The Quebec Provincial Association of Teachers (QPAT) is disappointed the government has refused to make masks and social distancing mandatory in classrooms, leading to many of its 8,000 members to resign or retire early, as in the case of Sonia Barnes Huggins.
“I would’ve liked to have seen the government care about the teachers and care about how they would re-enter the school,” said Huggins.
“It was a really tough decision to make, I made it very, very quickly.”
Mrs. Huggins, as she’s known to her students, is calling it quits after doing her dream job for the past 28 years, 20 of which were spent teaching art and dance at McDonald High School in Ste-Anne-de-Bellevue.
She was still a few years away from retirement and had build an award-winning dance program, her students received Candance awards in 2016, 2017 and 2018. But news on Aug. 10 that the government wouldn’t enforce the mask regulation in school classrooms didn’t sit well with Huggins, and ultimately pushed her to leave her permanent teaching position.
“In dance, it would’ve been incredibly difficult this year.
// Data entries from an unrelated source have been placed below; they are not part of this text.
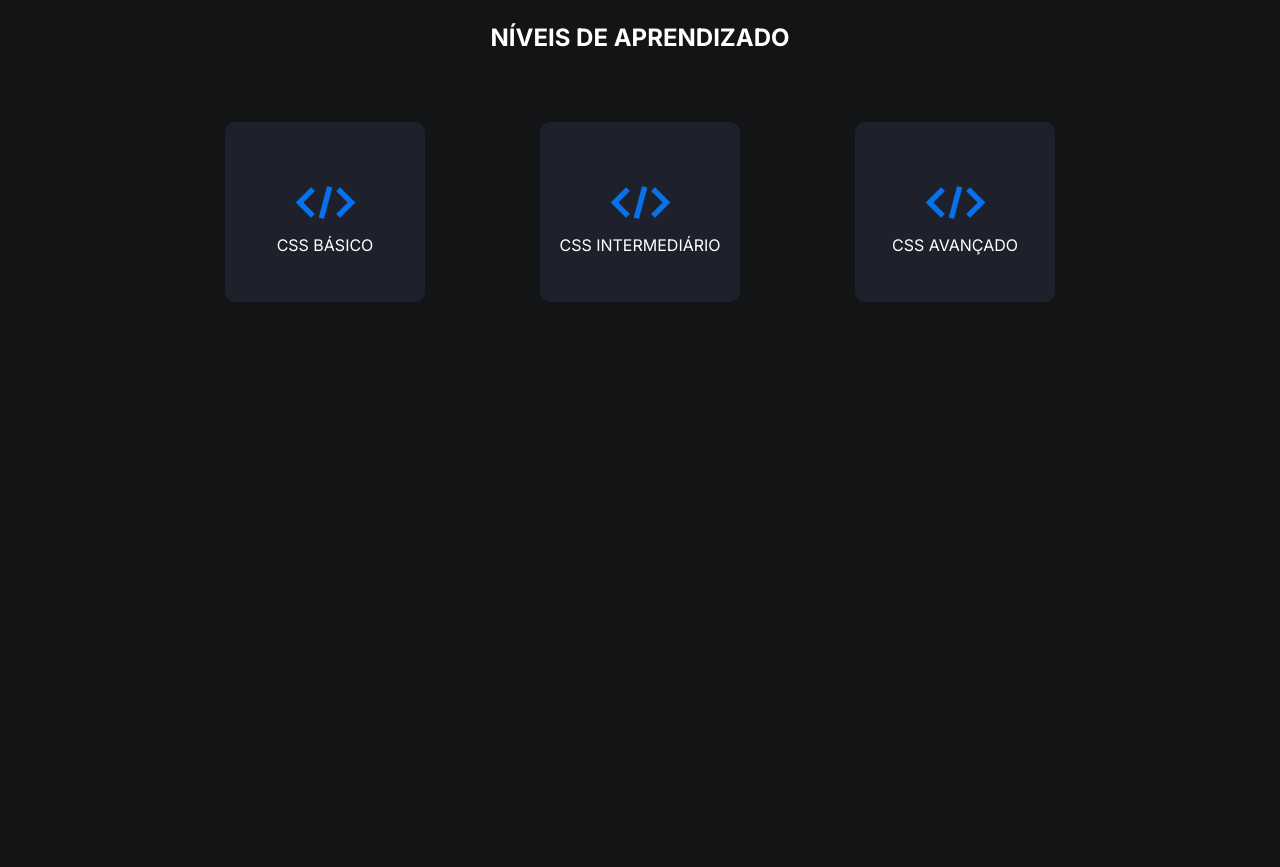
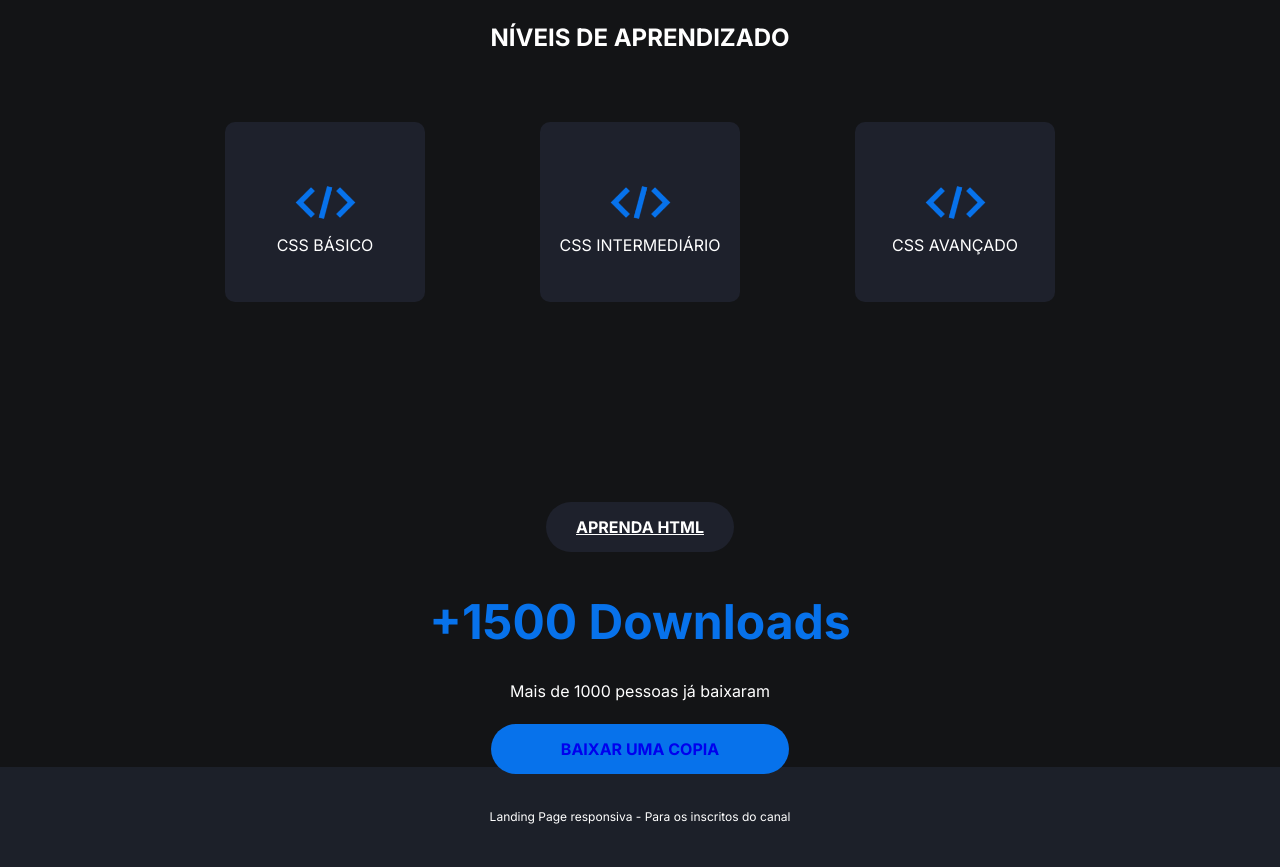
Before and after one commit to thalesrr1/HTMLpro, a plain HTML site: page index.html in a window 1280 px wide. Shown: the part 710-1577 px from the top of the page. Before the commit the page ends 1062 px from the top, so only its background shows below. Drawn offline with Linux system fonts and the light colour scheme.

Commit message:
Completed Layout version desktop

```diff
--- a/css/style.css
+++ b/css/style.css
@@ -101,3 +101,57 @@ header .logo {
     width: 65px;
     height: 65px;
 }
+
+.section-3 {
+    display: flex;
+    justify-content: center;
+    flex-direction: column;
+    align-items: center;
+    margin-top: 200px;
+    margin-bottom: 50px;
+}
+
+.button-2 {
+    display: inline-block;
+    background-color: #1E212C;
+    color: var(--color-font);
+    padding: 15px 30px;
+    border-radius: 50px;
+    font-weight: bold
+}
+
+.section-3 h2 {
+    font-size: 48px;
+    color: #0772EB;
+}
+
+.section-3 p {
+    color: var(--color-font);
+    margin-top: -10px;
+}
+
+footer {
+    display: flex;
+    flex-direction: column;
+    align-items: center;
+    justify-content: center;
+    background-color: #1C2029;
+    height: 100px;
+}
+
+.button-footer {
+    display: inline-block;
+    padding: 15px 70px;
+    background-color: var(--color-buttom);
+    border-radius: 50px;
+    font-weight: bold;
+    text-decoration: none;
+    margin-top: -45px;
+}
+
+footer p {
+    color: var(--color-font);
+    font-size: 12px;
+    margin-top: 35px;
+    margin-bottom: 40px;
+}
--- a/index.html
+++ b/index.html
@@ -43,5 +43,15 @@
             </div>
         </div>
     </section>
+    <!-- Section 3 -->
+    <section class="section-3">
+        <a href="#" class="button-2">APRENDA HTML</a>
+        <h2>+1500 Downloads</h2>
+        <p>Mais de 1000 pessoas já baixaram</p>
+    </section>
+    <footer>
+        <a href="#" class="button-footer">BAIXAR UMA COPIA</a>
+        <p>Landing Page responsiva - Para os inscritos do canal</p>
+    </footer>
 </body>
 </html>
```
I mean, people breathe droplets from your mouth, with no mask I could just see it, inside with the windows open oh mother of goodness, very difficult,” said Huggins adding that most dance schools are currently doing virtual classes or classes while wearing face-coverings.
“The risks far outweighed what I was prepared to go through, even with the support of my school and they’re wonderful,” she said.
Mrs. Huggins isn’t alone, according to the president of QPAT. Several members have left their jobs over the lack of protective measures in schools.
“We’re not happy with the idea that you know inside a class of 32 for example with very poor ventilation that there’s no distancing and masks aren’t needed,” said Heidi Yetman.
“I find it really, really sad that teachers are leaving prematurely in a profession that they love.”
Huggins is leaving with a heavy heart but feels blessed to have had the opportunity to touch thousands of lives over the last three decades. She’s a caregiver for her elderly mother who lives in a seniors home and has decided against putting her family’s health on the line for her job.
“I can tell you as a Black Canadian, the studies that are coming out now about how Black people react to COVID are a bit scary,” said the mother of three grown children.
“I have a mom who is 90-plus years old and I have to think about my family, my daughter is getting married next year. It’s about my family, it’s about my life and it just didn’t look good, not at all.”